Available data
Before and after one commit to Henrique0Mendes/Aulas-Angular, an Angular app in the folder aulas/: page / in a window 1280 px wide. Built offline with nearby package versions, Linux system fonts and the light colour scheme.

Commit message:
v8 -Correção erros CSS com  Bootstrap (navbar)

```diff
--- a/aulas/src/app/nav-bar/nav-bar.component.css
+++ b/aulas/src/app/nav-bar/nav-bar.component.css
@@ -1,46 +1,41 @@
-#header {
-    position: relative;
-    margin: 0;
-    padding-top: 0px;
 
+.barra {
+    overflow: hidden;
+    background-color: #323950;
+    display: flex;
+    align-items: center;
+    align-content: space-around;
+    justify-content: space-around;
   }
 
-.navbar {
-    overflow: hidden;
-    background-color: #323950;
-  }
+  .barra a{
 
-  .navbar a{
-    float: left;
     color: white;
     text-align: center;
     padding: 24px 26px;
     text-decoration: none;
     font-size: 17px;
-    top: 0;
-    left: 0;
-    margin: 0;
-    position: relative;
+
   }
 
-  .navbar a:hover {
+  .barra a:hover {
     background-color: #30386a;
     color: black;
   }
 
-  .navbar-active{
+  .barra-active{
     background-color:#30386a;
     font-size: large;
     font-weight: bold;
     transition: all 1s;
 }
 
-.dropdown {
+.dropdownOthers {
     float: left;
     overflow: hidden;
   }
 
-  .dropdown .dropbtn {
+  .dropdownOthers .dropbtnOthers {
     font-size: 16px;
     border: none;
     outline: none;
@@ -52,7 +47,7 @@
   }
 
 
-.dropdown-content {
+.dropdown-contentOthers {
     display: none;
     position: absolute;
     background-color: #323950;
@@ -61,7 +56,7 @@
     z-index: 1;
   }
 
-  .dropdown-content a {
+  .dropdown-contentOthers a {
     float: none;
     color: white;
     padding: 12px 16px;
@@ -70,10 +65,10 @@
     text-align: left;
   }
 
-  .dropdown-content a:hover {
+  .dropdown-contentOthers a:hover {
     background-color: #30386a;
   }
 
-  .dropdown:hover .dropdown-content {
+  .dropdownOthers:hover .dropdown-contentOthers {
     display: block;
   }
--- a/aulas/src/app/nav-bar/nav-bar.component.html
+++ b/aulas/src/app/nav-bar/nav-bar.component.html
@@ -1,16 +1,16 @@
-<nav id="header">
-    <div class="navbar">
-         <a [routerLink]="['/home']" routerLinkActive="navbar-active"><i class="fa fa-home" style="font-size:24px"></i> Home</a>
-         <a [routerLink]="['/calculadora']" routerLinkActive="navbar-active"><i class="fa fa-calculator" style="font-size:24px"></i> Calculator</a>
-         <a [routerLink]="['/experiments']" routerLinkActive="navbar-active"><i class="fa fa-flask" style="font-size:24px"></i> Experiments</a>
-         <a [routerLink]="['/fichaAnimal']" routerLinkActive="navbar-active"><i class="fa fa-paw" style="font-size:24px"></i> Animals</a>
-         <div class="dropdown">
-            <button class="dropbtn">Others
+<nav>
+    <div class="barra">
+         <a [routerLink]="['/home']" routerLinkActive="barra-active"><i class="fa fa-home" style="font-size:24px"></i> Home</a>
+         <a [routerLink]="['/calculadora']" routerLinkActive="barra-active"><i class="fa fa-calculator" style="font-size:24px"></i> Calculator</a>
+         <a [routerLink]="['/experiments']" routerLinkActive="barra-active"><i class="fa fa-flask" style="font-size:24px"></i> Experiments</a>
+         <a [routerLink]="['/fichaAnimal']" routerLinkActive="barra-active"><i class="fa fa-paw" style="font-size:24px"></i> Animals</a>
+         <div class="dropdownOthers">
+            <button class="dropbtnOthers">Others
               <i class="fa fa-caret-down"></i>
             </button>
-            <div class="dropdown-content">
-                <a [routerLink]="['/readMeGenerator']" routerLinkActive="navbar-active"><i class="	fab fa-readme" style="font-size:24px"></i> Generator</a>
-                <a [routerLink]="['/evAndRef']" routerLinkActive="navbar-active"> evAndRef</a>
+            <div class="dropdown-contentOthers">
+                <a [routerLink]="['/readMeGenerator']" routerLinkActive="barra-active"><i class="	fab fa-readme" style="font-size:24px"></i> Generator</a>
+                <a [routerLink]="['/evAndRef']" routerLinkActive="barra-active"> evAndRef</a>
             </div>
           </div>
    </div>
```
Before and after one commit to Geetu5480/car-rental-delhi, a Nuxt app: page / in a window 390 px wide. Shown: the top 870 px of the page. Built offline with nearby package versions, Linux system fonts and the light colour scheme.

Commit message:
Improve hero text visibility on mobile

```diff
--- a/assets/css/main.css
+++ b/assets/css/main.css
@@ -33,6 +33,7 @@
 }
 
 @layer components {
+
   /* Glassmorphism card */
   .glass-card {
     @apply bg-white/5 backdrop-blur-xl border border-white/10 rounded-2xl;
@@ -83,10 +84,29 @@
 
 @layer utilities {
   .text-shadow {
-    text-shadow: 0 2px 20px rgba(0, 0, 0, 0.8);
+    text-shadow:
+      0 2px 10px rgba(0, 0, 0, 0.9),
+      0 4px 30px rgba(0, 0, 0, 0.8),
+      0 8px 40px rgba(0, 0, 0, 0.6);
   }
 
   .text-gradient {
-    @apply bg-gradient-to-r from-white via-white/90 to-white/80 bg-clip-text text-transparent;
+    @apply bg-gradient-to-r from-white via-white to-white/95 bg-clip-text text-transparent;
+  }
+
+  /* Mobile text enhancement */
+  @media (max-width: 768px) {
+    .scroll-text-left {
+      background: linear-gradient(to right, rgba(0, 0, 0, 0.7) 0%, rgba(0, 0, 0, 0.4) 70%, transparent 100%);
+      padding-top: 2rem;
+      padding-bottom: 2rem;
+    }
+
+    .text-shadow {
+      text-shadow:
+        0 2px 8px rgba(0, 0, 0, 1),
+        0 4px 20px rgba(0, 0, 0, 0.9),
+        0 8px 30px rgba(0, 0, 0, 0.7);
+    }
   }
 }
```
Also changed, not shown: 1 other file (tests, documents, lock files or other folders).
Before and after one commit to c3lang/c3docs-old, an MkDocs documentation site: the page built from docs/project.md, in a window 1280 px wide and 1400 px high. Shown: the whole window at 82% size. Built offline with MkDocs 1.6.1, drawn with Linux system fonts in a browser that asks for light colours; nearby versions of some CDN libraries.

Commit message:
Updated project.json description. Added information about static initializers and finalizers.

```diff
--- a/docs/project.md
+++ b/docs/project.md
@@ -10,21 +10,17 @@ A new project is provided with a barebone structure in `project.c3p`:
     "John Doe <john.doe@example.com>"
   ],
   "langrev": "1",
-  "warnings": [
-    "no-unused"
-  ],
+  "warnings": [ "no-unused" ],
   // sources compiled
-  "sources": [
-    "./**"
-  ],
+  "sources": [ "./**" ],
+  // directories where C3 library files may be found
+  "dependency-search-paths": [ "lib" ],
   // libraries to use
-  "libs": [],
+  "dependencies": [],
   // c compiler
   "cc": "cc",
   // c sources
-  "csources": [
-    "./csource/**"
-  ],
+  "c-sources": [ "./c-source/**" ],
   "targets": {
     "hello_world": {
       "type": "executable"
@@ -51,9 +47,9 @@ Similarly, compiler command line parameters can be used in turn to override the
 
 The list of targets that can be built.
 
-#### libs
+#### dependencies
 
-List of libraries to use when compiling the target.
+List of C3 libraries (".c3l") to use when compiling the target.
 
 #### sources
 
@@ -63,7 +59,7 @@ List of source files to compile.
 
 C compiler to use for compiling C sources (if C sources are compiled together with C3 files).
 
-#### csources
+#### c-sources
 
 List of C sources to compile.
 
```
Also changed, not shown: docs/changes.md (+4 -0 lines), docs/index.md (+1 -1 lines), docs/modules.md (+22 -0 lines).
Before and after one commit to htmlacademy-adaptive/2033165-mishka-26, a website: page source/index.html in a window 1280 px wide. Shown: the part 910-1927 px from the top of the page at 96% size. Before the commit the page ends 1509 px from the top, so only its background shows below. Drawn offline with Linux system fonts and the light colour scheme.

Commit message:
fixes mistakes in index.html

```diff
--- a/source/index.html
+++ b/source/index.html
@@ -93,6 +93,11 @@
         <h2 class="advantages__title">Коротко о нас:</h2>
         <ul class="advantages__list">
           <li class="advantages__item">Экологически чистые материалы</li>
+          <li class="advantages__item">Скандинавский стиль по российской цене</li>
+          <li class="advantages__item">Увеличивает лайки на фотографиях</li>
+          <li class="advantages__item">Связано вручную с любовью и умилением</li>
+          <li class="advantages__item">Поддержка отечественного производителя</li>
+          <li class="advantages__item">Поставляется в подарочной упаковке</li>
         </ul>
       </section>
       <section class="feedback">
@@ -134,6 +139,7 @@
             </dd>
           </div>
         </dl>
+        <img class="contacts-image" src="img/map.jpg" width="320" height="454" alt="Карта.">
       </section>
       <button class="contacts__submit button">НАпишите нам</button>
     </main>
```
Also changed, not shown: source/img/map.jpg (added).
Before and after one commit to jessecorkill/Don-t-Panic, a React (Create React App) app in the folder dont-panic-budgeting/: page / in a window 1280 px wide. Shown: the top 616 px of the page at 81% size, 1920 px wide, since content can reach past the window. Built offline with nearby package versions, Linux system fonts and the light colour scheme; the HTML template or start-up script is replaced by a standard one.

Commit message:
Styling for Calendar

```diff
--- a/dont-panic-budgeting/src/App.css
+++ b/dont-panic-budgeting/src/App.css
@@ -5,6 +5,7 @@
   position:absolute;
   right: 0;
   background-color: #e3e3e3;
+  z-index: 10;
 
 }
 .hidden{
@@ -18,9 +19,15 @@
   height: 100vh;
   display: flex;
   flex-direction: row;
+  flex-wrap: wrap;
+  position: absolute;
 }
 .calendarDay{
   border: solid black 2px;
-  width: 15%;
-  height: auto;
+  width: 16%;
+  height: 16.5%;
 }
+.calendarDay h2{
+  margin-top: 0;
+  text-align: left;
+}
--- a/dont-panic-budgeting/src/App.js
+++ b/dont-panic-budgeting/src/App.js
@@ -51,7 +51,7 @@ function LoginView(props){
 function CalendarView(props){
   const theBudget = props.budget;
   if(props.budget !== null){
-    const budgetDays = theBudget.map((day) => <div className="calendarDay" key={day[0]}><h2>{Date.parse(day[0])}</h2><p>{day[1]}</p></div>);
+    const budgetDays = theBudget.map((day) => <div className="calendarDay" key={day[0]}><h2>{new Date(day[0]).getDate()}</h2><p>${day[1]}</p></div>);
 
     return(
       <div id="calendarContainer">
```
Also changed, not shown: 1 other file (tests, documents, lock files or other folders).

Task goal
Determine the number of lines in the entries that hold the string "Also"; write that number and nothing else.

Answer section
4